ASSIGNMENT:
A single number is required: how many lines in the records below contain "reads".

Detected change data:
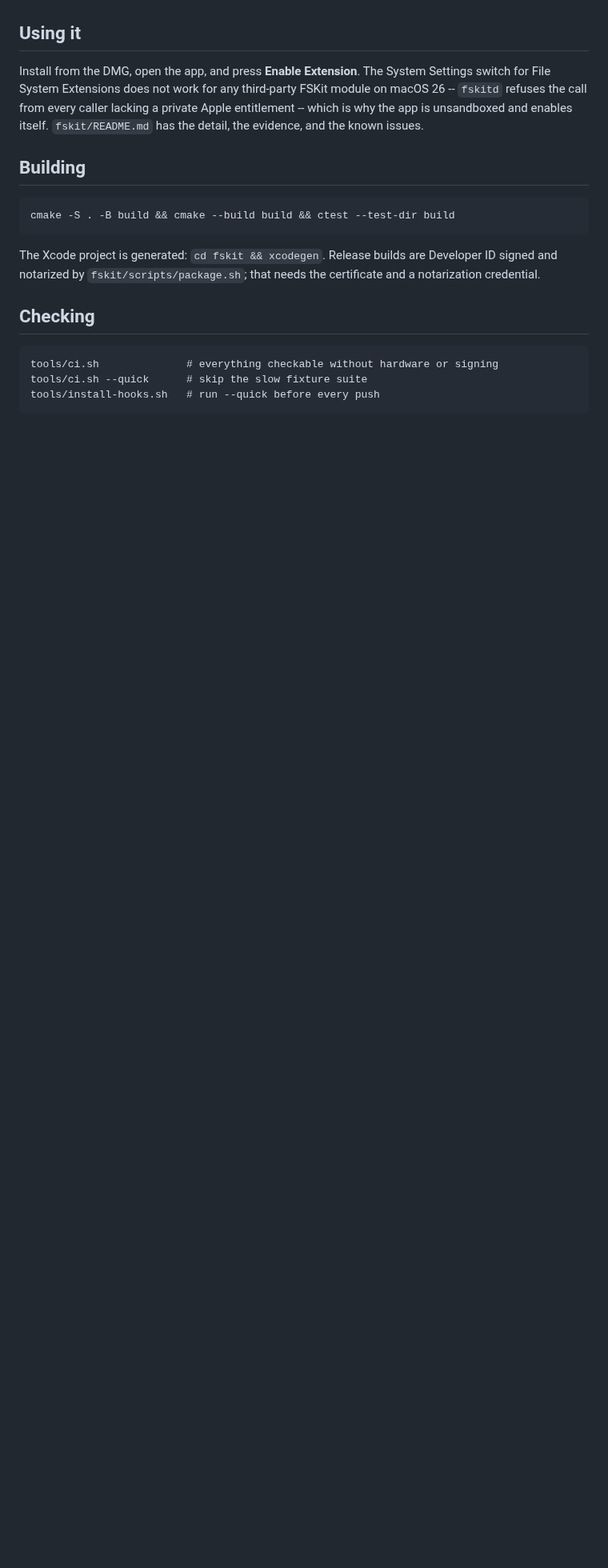
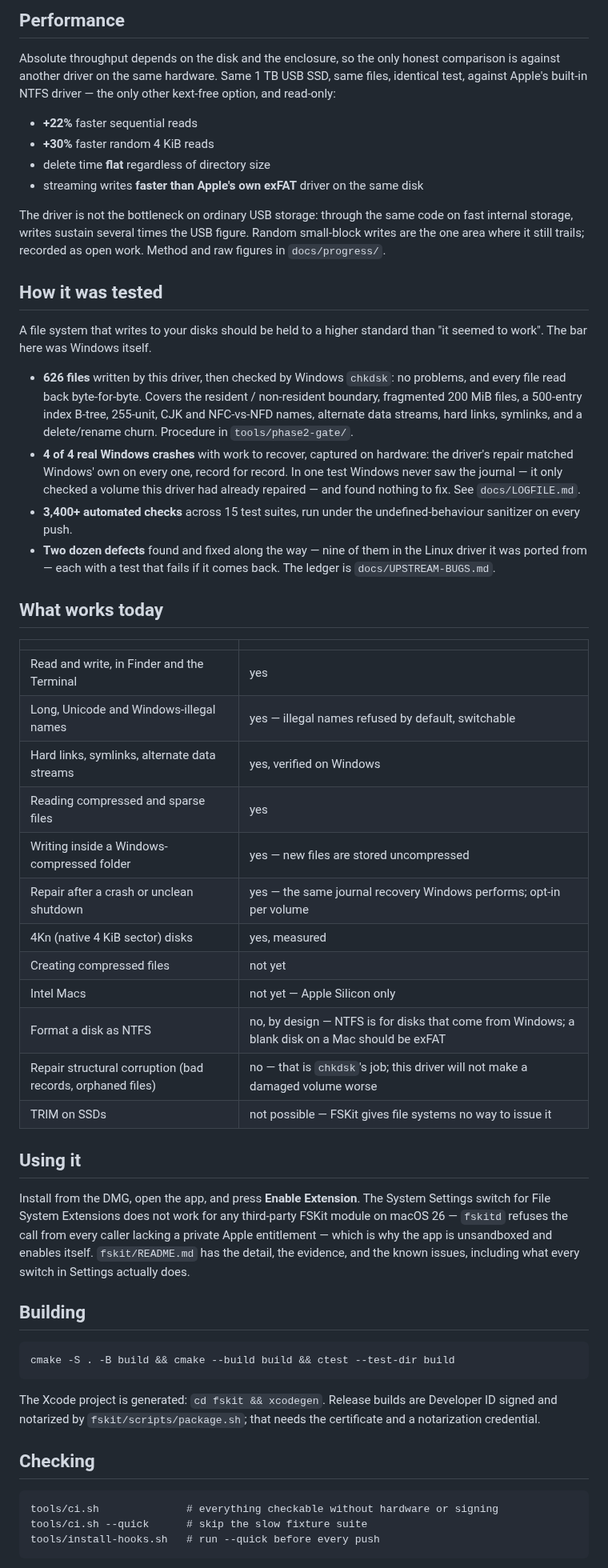
Before and after one commit to dr-kbadawi/ttntfs, a Markdown page: README.md, the part around one of its changes. Shown at 80% size. Rendered like a GitHub page; blank space fills up the shorter version.

```diff
--- a/README.md
+++ b/README.md
@@ -54,11 +71,65 @@ Not yet: x86_64 (arm64 only), format, repair, a Homebrew cask.
+## Performance
+
+Absolute throughput depends on the disk and the enclosure, so the only honest
+comparison is against another driver on the same hardware. Same 1 TB USB SSD,
+same files, identical test, against Apple's built-in NTFS driver — the only
+other kext-free option, and read-only:
+
+- **+22%** faster sequential reads
+- **+30%** faster random 4 KiB reads
+- delete time **flat** regardless of directory size
+- streaming writes **faster than Apple's own exFAT** driver on the same disk
+
+The driver is not the bottleneck on ordinary USB storage: through the same code
+on fast internal storage, writes sustain several times the USB figure. Random
+small-block writes are the one area where it still trails; recorded as open
+work. Method and raw figures in `docs/progress/`.
+
+## How it was tested
+
+A file system that writes to your disks should be held to a higher standard than
+"it seemed to work". The bar here was Windows itself.
+
+- **626 files** written by this driver, then checked by Windows `chkdsk`: no
+  problems, and every file read back byte-for-byte. Covers the resident /
+  non-resident boundary, fragmented 200 MiB files, a 500-entry index B-tree,
+  255-unit, CJK and NFC-vs-NFD names, alternate data streams, hard links,
+  symlinks, and a delete/rename churn. Procedure in `tools/phase2-gate/`.
+- **4 of 4 real Windows crashes** with work to recover, captured on hardware:
+  the driver's repair matched Windows' own on every one, record for record. In
+  one test Windows never saw the journal — it only checked a volume this driver
+  had already repaired — and found nothing to fix. See `docs/LOGFILE.md`.
+- **3,400+ automated checks** across 15 test suites, run under the
+  undefined-behaviour sanitizer on every push.
+- **Two dozen defects** found and fixed along the way — nine of them in the
+  Linux driver it was ported from — each with a test that fails if it comes
+  back. The ledger is `docs/UPSTREAM-BUGS.md`.
+
+## What works today
+
+| | |
+|---|---|
+| Read and write, in Finder and the Terminal | yes |
+| Long, Unicode and Windows-illegal names | yes — illegal names refused by default, switchable |
+| Hard links, symlinks, alternate data streams | yes, verified on Windows |
+| Reading compressed and sparse files | yes |
+| Writing inside a Windows-compressed folder | yes — new files are stored uncompressed |
+| Repair after a crash or unclean shutdown | yes — the same journal recovery Windows performs; opt-in per volume |
+| 4Kn (native 4 KiB sector) disks | yes, measured |
+| Creating compressed files | not yet |
+| Intel Macs | not yet — Apple Silicon only |
+| Format a disk as NTFS | no, by design — NTFS is for disks that come from Windows; a blank disk on a Mac should be exFAT |
+| Repair structural corruption (bad records, orphaned files) | no — that is `chkdsk`'s job; this driver will not make a damaged volume worse |
+| TRIM on SSDs | not possible — FSKit gives file systems no way to issue it |
 
 ## Using it
 
 Install from the DMG, open the app, and press **Enable Extension**. The System
 Settings switch for File System Extensions does not work for any third-party
-FSKit module on macOS 26 -- `fskitd` refuses the call from every caller lacking
-a private Apple entitlement -- which is why the app is unsandboxed and enables
-itself. `fskit/README.md` has the detail, the evidence, and the known issues.
+FSKit module on macOS 26 — `fskitd` refuses the call from every caller lacking a
+private Apple entitlement — which is why the app is unsandboxed and enables
+itself. `fskit/README.md` has the detail, the evidence, and the known issues,
+including what every switch in Settings actually does.
 
 ## Building
 
```
Also changed, not shown: other parts of README.md (+59 -42 lines).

SOLUTION TO THE PROBLEM:
2